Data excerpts

##########

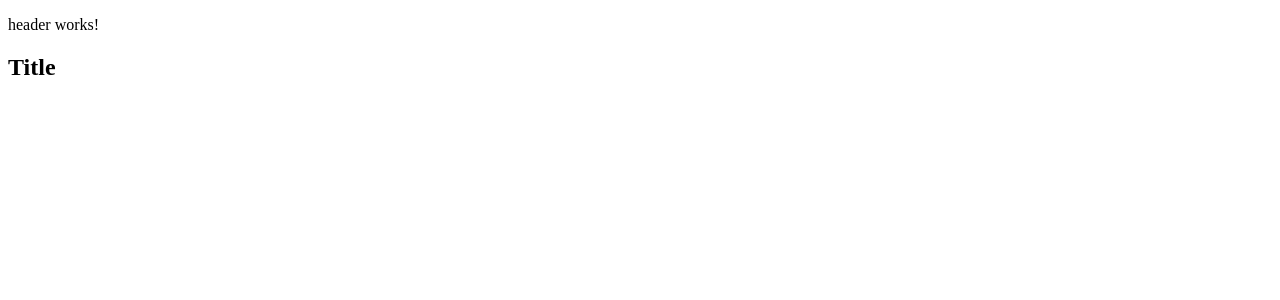
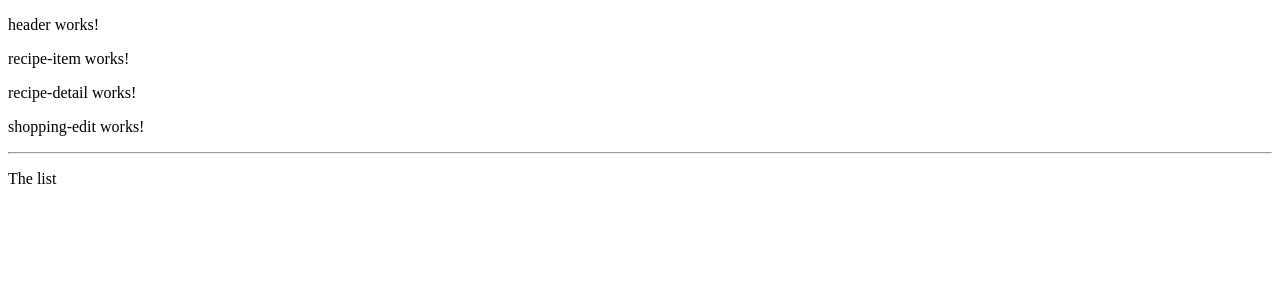
Before and after one commit to isaaclopinho/angular-first-app, an Angular app: page / in a window 1280 px wide. Shown: the top 300 px of the page. Built offline with nearby package versions, Linux system fonts and the light colour scheme.

Commit message:
shopping-list recipe-list

```diff
--- a/angular.json
+++ b/angular.json
@@ -88,7 +88,7 @@
               "src/assets"
             ],
             "styles": [
-              "node_modules/bootstrap/dist/css/boostrap.min.css",
+              "node_modules/bootstrap/dist/css/boostrap.css",
               "src/styles.css"
             ],
             "scripts": []
--- a/package.json
+++ b/package.json
@@ -3,7 +3,7 @@
   "version": "0.0.0",
   "scripts": {
     "ng": "ng",
-    "start": "ng serve",
+    "start": "ng serve --o",
     "build": "ng build",
     "test": "ng test",
     "lint": "ng lint",
--- a/src/app/app.component.html
+++ b/src/app/app.component.html
@@ -3,7 +3,8 @@
 <div class="container">
   <div class="row">
     <div class="col-md12">
-      <h2>{{title}}</h2>
+      <app-recipes></app-recipes>
+      <app-shopping-list></app-shopping-list>
     </div>
   </div>
 </div>
--- a/src/app/recipes/recipe-list/recipe-list.component.html
+++ b/src/app/recipes/recipe-list/recipe-list.component.html
@@ -1 +1 @@
-<p>recipe-list works!</p>
+<app-recipe-item></app-recipe-item>
--- a/src/app/recipes/recipes.component.html
+++ b/src/app/recipes/recipes.component.html
@@ -1 +1,8 @@
-<p>recipes works!</p>
+<div class="row">
+    <div class="col-md-5">
+        <app-recipe-list></app-recipe-list>
+    </div>
+    <div class="col-md-7">
+        <app-recipe-detail></app-recipe-detail>
+    </div>
+</div>
--- a/src/app/shopping-list/shopping-list.component.html
+++ b/src/app/shopping-list/shopping-list.component.html
@@ -1 +1,7 @@
-<p>shopping-list works!</p>
+<div class="row">
+    <div class="col-xs-10">
+        <app-shopping-edit></app-shopping-edit>
+        <hr>
+        <p>The list</p>
+    </div>
+</div>
```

##########

=== ABOUT THIS TASK ===
Return, from the data above, each line in which the string "boostrap" appears.

=== OUTPUT FOR THIS EXERCISE ===
-              "node_modules/bootstrap/dist/css/boostrap.min.css",
+              "node_modules/bootstrap/dist/css/boostrap.css",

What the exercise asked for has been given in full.